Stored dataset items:
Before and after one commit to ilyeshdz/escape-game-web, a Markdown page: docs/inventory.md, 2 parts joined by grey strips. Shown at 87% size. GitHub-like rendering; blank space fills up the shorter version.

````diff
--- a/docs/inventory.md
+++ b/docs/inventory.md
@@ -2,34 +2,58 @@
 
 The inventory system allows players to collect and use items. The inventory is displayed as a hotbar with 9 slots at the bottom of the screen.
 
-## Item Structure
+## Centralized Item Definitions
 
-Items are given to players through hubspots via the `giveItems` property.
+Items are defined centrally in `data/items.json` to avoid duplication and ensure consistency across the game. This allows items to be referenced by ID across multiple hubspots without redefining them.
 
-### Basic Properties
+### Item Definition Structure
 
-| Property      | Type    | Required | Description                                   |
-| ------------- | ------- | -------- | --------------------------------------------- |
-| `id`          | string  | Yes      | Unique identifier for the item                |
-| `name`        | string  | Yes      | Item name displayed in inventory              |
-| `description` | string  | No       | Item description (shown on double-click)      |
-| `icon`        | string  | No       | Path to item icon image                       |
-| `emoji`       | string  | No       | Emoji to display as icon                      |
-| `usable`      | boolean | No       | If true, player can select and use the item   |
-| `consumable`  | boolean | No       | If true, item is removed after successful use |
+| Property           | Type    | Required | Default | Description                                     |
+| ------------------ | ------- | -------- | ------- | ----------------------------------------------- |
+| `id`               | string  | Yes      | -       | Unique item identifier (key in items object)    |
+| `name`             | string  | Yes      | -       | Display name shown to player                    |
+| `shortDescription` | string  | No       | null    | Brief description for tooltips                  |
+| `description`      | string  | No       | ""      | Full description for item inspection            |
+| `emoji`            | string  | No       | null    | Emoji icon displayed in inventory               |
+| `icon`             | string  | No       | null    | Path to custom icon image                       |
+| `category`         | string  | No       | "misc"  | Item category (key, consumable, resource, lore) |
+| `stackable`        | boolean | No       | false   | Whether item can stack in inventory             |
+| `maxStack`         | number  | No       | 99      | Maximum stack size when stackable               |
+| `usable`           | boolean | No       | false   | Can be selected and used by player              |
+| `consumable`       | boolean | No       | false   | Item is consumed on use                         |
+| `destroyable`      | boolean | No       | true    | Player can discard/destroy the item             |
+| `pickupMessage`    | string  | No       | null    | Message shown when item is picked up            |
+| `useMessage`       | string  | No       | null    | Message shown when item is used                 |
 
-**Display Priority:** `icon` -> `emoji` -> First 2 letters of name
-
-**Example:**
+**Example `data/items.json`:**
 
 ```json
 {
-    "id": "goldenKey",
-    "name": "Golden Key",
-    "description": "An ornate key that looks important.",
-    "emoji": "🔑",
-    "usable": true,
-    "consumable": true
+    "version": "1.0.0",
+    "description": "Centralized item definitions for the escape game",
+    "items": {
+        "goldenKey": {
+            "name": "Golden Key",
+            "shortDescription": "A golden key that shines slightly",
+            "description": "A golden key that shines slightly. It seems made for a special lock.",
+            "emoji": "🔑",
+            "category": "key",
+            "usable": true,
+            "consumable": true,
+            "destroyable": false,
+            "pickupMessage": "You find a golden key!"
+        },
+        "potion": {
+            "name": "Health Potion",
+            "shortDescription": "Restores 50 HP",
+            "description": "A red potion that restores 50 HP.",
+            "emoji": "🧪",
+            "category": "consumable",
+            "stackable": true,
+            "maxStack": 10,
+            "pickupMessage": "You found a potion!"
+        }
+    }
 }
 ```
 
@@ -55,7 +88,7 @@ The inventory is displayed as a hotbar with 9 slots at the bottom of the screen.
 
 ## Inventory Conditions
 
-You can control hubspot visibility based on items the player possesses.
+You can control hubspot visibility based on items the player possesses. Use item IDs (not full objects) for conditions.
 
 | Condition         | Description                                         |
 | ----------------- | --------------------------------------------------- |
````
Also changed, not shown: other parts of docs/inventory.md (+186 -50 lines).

...

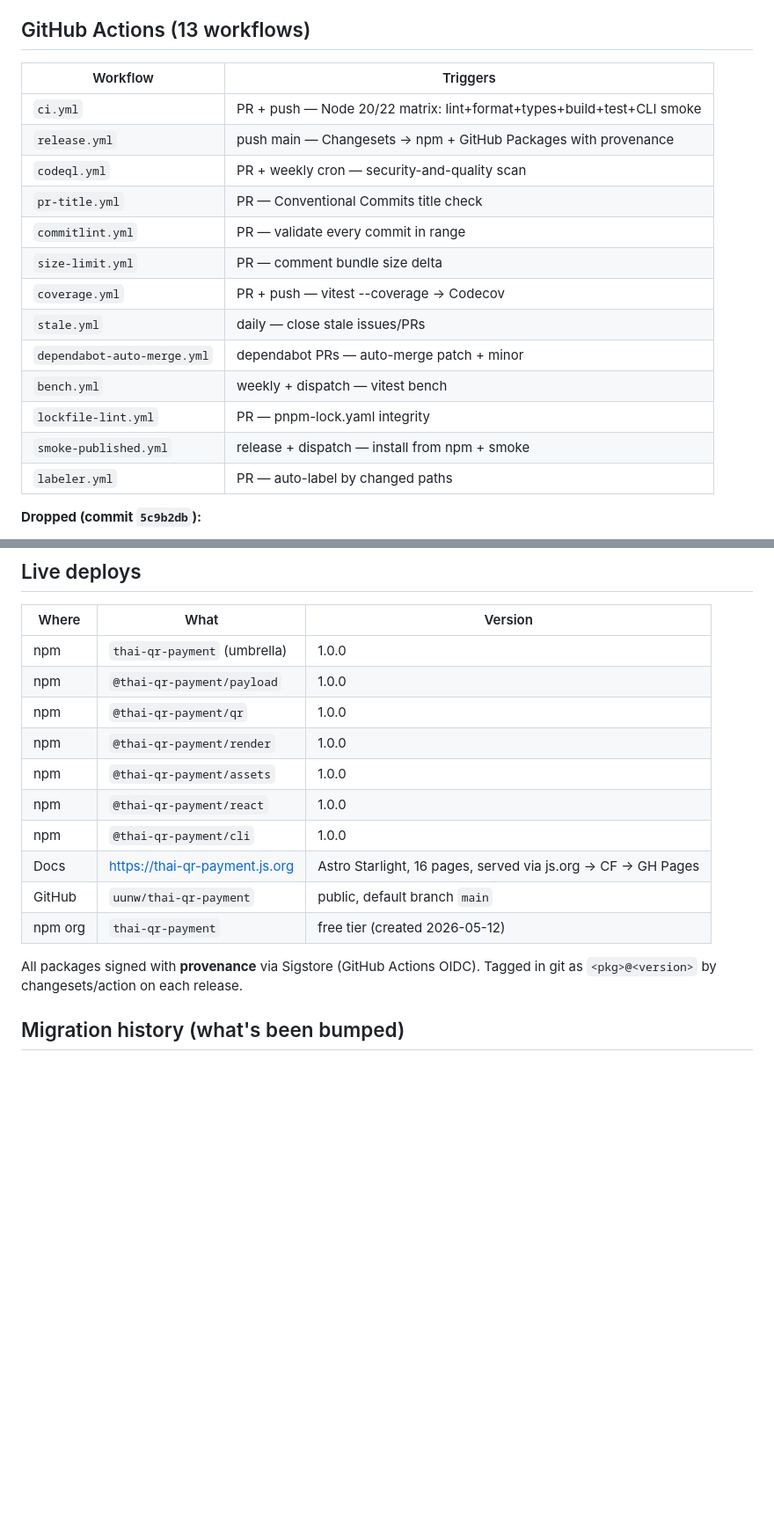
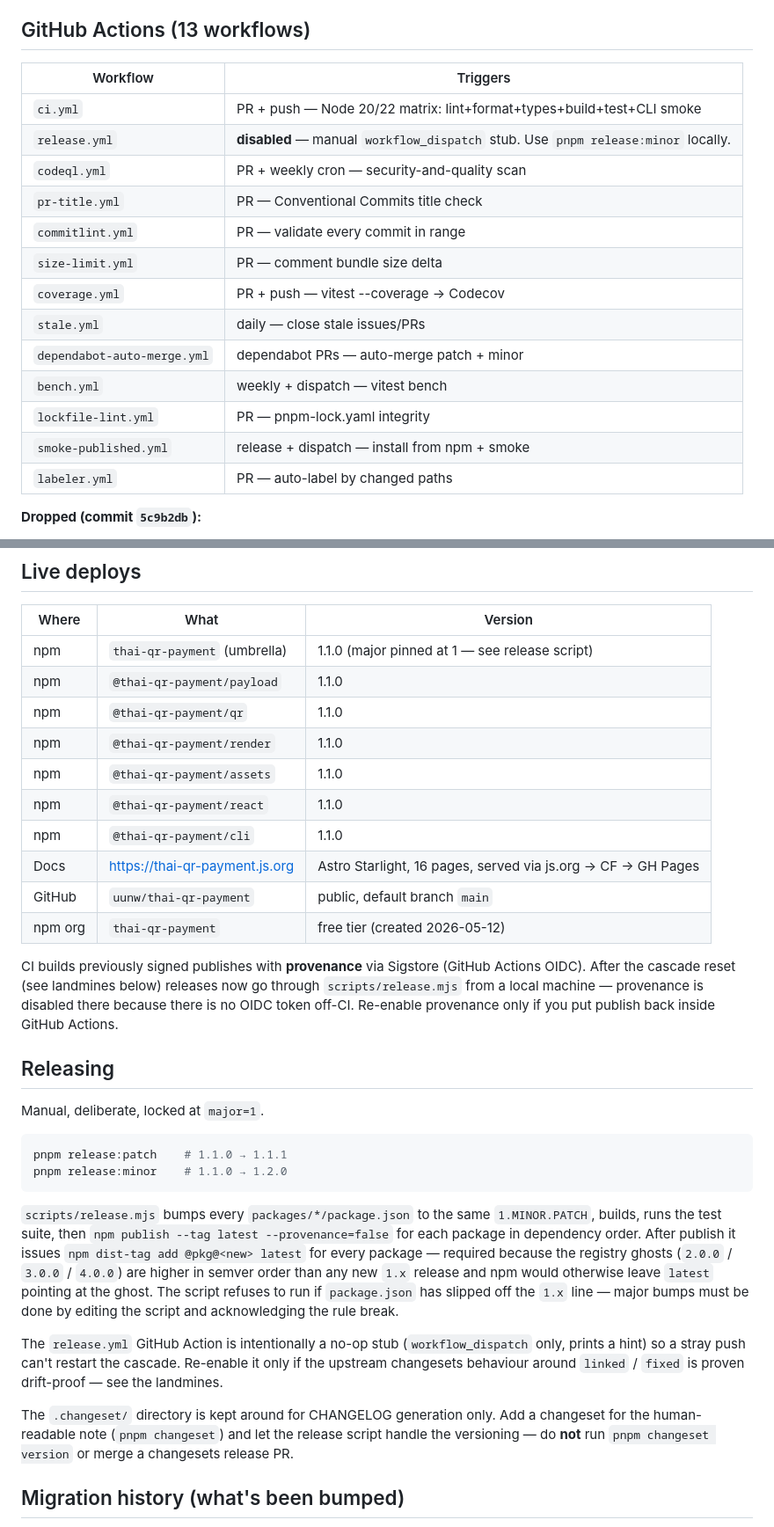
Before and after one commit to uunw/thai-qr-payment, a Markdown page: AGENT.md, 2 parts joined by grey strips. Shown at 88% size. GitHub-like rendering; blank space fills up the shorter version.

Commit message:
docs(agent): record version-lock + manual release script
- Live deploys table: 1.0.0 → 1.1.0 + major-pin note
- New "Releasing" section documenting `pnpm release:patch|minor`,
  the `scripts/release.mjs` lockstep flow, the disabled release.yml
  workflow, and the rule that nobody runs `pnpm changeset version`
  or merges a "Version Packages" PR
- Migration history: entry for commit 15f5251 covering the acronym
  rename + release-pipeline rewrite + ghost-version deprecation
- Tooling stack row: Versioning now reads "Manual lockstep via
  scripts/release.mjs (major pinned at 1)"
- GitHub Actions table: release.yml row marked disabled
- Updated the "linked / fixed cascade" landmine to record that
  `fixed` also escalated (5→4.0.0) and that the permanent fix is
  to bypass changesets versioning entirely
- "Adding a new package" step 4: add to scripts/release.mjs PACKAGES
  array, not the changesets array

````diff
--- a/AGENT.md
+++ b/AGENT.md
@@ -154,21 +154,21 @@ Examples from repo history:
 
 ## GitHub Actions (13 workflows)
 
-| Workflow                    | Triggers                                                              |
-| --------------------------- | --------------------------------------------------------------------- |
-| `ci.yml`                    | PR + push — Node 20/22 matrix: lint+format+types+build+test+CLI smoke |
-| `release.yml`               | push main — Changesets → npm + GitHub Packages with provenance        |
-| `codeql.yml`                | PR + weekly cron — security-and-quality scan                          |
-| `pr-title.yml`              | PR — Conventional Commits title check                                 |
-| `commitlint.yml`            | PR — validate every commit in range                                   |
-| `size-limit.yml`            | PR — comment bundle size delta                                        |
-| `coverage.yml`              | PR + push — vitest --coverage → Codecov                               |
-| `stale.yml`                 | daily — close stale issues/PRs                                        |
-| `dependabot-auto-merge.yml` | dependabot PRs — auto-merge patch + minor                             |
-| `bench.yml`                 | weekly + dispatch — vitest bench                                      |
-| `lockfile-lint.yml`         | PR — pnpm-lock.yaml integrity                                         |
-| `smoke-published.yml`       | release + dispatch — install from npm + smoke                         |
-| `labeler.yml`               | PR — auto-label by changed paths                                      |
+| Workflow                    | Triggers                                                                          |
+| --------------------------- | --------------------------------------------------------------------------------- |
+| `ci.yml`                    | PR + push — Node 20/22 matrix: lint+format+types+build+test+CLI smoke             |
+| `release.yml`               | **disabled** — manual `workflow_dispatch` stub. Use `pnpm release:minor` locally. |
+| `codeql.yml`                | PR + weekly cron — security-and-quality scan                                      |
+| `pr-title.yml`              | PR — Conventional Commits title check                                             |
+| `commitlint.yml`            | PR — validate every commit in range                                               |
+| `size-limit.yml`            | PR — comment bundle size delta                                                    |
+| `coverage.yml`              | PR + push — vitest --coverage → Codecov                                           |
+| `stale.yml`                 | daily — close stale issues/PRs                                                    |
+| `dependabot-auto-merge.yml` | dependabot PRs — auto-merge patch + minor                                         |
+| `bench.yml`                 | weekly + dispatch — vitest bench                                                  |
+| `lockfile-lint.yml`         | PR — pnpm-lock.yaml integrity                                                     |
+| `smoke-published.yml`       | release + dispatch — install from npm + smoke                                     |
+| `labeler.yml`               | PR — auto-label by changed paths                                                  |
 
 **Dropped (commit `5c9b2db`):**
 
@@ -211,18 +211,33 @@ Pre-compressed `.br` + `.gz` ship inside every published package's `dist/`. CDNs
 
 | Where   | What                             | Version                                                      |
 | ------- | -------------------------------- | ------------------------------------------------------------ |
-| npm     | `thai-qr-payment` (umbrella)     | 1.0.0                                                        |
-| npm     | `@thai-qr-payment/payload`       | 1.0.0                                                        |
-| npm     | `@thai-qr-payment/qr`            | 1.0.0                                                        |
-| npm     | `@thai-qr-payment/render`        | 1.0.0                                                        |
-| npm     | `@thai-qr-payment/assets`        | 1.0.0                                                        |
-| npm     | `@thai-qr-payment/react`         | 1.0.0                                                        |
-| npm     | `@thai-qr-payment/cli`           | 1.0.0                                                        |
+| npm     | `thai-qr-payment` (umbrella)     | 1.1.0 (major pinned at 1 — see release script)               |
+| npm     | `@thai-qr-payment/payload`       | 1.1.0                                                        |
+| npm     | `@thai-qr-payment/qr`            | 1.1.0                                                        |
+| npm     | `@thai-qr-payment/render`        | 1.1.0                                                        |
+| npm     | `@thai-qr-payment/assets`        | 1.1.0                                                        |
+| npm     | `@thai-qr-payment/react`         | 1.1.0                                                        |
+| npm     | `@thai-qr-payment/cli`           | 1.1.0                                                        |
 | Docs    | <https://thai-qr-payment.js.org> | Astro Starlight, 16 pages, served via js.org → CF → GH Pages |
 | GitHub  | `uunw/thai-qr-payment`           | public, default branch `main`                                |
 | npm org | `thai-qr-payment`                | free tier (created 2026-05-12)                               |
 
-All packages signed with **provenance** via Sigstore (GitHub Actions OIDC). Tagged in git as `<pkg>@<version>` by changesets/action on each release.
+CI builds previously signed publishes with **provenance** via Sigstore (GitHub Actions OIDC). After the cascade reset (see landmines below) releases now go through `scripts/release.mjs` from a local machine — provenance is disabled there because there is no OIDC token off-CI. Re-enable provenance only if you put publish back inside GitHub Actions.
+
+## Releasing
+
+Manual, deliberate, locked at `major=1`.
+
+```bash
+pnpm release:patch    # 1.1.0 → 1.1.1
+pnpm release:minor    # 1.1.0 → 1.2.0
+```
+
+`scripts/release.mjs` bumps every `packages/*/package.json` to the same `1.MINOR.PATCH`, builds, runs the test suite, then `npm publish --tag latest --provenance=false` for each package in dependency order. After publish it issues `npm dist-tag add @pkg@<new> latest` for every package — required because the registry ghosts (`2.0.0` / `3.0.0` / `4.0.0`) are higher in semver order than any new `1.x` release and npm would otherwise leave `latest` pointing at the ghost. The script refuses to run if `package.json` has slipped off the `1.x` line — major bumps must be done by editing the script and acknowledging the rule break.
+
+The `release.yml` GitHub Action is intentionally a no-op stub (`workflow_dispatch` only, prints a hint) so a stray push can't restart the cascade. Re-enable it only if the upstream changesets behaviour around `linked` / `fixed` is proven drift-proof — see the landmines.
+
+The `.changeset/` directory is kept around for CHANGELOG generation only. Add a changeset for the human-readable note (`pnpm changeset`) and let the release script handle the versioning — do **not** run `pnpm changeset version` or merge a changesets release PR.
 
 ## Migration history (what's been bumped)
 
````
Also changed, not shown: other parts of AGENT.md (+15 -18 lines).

- INSTRUCTIONS TO FOLLOW:
Above are the records. How many of their lines hold "that"? Answer with the number alone.

- WRITTEN RESPONSE:
7